[Front-end code change data]
^^^^^^^^^^^^^^^^

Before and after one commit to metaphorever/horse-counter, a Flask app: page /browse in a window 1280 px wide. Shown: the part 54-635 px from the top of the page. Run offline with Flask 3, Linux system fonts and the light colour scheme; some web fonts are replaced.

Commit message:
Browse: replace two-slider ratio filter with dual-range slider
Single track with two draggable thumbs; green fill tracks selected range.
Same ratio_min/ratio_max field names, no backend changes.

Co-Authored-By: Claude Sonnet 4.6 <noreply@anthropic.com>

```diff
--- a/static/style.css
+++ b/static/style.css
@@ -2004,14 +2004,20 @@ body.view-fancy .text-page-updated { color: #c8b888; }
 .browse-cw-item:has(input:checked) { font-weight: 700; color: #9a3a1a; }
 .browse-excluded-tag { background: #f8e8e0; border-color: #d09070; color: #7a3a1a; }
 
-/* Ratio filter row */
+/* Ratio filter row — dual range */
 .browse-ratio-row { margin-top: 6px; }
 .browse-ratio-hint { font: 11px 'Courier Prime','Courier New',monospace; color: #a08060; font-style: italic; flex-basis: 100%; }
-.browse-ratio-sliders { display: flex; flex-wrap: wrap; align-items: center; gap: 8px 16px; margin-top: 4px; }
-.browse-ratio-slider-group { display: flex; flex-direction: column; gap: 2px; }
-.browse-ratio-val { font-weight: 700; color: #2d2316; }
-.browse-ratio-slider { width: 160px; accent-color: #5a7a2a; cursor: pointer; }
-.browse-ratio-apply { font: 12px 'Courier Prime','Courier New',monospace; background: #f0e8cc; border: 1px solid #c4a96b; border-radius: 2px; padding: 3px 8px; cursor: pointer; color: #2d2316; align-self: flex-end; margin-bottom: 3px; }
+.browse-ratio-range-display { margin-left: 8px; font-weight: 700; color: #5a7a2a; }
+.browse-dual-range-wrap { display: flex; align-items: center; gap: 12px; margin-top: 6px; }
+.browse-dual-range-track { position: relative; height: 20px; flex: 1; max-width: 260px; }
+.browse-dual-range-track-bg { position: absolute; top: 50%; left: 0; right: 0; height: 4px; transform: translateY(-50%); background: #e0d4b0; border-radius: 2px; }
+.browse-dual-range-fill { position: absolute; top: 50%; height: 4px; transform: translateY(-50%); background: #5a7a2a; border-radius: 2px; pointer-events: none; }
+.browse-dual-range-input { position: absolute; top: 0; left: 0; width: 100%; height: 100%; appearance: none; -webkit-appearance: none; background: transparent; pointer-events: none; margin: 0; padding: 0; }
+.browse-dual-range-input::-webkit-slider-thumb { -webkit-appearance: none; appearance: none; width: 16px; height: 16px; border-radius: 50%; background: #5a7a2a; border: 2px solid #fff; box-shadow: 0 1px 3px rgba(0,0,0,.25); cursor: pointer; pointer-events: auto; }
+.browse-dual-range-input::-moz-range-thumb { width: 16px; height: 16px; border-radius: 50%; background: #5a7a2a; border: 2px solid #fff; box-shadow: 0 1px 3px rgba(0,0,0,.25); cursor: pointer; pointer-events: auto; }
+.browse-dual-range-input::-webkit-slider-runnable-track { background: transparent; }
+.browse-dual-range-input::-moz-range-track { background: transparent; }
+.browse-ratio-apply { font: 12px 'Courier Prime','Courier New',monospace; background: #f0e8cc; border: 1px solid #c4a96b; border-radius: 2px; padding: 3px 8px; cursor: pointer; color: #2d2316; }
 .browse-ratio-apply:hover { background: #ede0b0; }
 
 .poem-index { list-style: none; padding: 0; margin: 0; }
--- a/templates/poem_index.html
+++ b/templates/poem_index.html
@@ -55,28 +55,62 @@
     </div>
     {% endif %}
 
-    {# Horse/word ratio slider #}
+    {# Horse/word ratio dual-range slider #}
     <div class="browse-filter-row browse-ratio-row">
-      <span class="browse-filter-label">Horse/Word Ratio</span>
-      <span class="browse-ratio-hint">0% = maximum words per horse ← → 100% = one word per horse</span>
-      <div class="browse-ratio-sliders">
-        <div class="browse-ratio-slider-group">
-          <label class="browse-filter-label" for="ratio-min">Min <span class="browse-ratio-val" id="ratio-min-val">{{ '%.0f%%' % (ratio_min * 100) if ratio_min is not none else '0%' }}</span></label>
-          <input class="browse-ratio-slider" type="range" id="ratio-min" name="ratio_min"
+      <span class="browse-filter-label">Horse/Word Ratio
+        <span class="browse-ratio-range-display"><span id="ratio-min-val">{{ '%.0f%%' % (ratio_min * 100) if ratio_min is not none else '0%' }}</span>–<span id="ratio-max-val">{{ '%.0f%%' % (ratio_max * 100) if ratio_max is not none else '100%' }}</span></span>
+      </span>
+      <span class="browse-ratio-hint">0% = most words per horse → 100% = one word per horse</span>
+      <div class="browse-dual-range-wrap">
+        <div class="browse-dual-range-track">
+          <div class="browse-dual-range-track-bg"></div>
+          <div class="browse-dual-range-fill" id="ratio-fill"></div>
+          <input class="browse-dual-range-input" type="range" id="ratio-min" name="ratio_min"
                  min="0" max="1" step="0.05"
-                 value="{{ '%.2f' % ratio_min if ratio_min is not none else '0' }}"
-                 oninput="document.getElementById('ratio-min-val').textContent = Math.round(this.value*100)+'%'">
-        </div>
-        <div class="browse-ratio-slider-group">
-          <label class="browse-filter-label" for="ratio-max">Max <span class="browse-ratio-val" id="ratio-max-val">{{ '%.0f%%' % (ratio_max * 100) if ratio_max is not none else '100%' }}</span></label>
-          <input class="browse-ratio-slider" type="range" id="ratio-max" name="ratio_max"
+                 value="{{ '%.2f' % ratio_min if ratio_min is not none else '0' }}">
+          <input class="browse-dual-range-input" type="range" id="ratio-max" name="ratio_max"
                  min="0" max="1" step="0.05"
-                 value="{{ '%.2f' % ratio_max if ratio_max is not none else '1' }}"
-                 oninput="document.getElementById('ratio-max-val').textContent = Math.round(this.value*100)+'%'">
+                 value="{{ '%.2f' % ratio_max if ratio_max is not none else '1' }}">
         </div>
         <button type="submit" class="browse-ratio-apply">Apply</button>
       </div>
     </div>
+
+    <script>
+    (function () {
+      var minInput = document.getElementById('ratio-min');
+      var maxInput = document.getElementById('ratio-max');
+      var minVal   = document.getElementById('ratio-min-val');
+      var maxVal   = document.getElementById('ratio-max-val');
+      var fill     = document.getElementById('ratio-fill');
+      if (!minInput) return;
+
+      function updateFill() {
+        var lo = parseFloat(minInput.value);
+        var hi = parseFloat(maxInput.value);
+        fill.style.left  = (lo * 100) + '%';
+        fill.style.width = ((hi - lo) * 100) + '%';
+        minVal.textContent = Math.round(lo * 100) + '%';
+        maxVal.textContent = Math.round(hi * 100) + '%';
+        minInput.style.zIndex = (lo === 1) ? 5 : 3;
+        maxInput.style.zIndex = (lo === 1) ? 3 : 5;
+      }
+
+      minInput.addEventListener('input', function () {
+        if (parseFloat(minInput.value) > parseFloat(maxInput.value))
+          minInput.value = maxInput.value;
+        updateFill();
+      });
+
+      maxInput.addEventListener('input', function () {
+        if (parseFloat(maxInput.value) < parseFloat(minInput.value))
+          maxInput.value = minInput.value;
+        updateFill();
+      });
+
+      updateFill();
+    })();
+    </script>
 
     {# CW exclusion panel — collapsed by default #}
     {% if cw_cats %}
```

^^^^^^^^^^^^^^^^

Retrieve all lines from the data that contain the string "sliders".

-.browse-ratio-sliders { display: flex; flex-wrap: wrap; align-items: center; gap: 8px 16px; margin-top: 4px; }
-      <div class="browse-ratio-sliders">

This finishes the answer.